Robert L. Barnes
(SP - 3088: displacement 5,380; length 258’6”; beam 43’2”; draft 18’6”; speed 8.5 knots, complement 46; armament none)
Robert L. Barnes, a steel tanker built during 1917 by McDougall Duluth Ship Building Co., Duluth, Minn., for the Robert Barnes Steam Ship Co., was acquired from her builder by the U.S. Shipping Board on 29 June 1918; transferred to the U.S. Navy the same day; and commissioned at New York 19 October 1918. She remained in custody of the 3d Naval District while preparing for sea. Lt. G. C. Daniels assumed command on 29 January 1919.
Assigned to the 5th Naval District at Norfolk, Robert L. Barnes departed New York 12 March 1919 for Hampton Roads. Subsequently, she operated out of Guantanamo Bay, Cuba, and New York until returning to Norfolk 18 April 1919. The ship remained inactive at Norfolk and was undergoing overhaul 4 September 1919 when she was assigned to the Naval Overseas Transportation Service. She departed Norfolk 21 November for San Pedro, Calif., via the Panama Canal and San Diego, Calif. After transporting diesel fuel to Pearl Harbor, the tanker departed Hawaii 8 April 1920 with fuel oil for Guam.

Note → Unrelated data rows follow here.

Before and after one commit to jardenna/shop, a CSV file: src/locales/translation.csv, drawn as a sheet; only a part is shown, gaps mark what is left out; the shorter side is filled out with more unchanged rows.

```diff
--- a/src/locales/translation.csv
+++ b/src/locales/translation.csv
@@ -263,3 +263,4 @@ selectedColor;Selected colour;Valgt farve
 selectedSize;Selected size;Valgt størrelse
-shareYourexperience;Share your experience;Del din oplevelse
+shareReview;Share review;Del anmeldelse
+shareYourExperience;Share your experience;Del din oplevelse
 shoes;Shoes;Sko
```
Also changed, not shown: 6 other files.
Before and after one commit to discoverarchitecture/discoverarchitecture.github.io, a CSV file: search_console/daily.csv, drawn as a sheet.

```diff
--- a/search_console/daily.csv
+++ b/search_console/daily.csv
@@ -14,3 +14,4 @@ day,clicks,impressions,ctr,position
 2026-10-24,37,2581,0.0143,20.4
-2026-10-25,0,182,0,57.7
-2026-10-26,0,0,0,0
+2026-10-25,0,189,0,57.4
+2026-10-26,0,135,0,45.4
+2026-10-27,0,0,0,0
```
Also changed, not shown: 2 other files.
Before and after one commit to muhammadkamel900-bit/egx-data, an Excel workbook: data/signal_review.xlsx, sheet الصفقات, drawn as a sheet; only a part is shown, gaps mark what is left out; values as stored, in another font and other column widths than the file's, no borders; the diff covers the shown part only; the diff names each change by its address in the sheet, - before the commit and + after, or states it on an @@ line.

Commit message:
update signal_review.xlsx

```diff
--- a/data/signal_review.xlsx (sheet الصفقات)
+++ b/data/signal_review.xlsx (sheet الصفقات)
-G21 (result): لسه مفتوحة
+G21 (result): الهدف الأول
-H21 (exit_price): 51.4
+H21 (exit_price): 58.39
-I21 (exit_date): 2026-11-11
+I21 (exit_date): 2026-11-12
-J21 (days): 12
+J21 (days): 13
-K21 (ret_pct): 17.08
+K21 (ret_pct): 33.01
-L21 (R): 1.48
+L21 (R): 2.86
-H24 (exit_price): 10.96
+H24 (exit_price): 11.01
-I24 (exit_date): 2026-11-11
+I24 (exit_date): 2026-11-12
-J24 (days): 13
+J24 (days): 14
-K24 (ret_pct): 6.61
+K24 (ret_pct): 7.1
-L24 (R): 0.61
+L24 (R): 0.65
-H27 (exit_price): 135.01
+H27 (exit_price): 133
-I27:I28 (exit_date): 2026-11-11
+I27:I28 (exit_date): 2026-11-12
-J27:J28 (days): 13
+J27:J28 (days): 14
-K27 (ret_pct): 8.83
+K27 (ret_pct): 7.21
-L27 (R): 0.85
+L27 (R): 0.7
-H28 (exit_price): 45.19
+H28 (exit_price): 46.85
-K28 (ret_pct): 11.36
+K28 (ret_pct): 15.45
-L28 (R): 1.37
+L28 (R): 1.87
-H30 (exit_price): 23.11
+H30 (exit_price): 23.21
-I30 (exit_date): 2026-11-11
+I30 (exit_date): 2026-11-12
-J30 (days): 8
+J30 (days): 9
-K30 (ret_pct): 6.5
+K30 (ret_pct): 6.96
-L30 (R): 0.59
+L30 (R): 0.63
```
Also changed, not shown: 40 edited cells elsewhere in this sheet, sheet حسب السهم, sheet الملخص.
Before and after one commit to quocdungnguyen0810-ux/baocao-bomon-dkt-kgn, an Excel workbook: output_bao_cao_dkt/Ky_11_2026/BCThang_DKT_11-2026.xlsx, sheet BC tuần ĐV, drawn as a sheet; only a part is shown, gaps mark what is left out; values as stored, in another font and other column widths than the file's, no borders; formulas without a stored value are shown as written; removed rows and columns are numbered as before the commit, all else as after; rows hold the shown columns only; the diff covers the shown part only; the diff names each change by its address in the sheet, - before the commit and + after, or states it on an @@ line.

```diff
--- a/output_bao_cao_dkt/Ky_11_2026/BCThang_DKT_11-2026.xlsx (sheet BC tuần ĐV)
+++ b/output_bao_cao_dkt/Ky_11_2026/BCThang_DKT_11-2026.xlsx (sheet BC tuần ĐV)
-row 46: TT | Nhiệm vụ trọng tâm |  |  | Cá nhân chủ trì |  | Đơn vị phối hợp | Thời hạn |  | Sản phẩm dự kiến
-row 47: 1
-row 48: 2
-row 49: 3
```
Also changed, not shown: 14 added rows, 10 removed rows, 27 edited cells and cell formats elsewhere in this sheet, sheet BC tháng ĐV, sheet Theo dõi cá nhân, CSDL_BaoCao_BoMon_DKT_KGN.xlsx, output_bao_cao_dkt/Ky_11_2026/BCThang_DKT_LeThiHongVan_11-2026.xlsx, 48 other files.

Arriving at Apra Harbor, on 27 April, Robert L. Barnes served as an oil storage vessel in Apra Harbor. The ship remained at Guam through the interwar decades, departing only in 1920, 1921, 1922, 1923, 1930, and 1934 under tow for Cavite Naval Station, Philippine Islands, for overhaul.
Robert L. Barnes was still in service at Guam on the outbreak of World War II in the Pacific. During Japanese air attacks on the island, 8 December 1941, the veteran oiler was bombed and strafed at her mooring, causing damage topside and starting dangerous leaks. Still afloat when the Japanese invasion force landed on Guam, Robert L. Barnes fell into enemy hands 10 December 1941 in an abandoned condition. Subsequently taken into Japanese service, the stubborn vessel was recovered at war's end though struck from the Navy list 24 July 1942. Sold to British mercantile interests, she served as Fortune and M.T.S. No. 2 from 1945 to 1949 before she finally was scrapped in 1950.
14 October 2005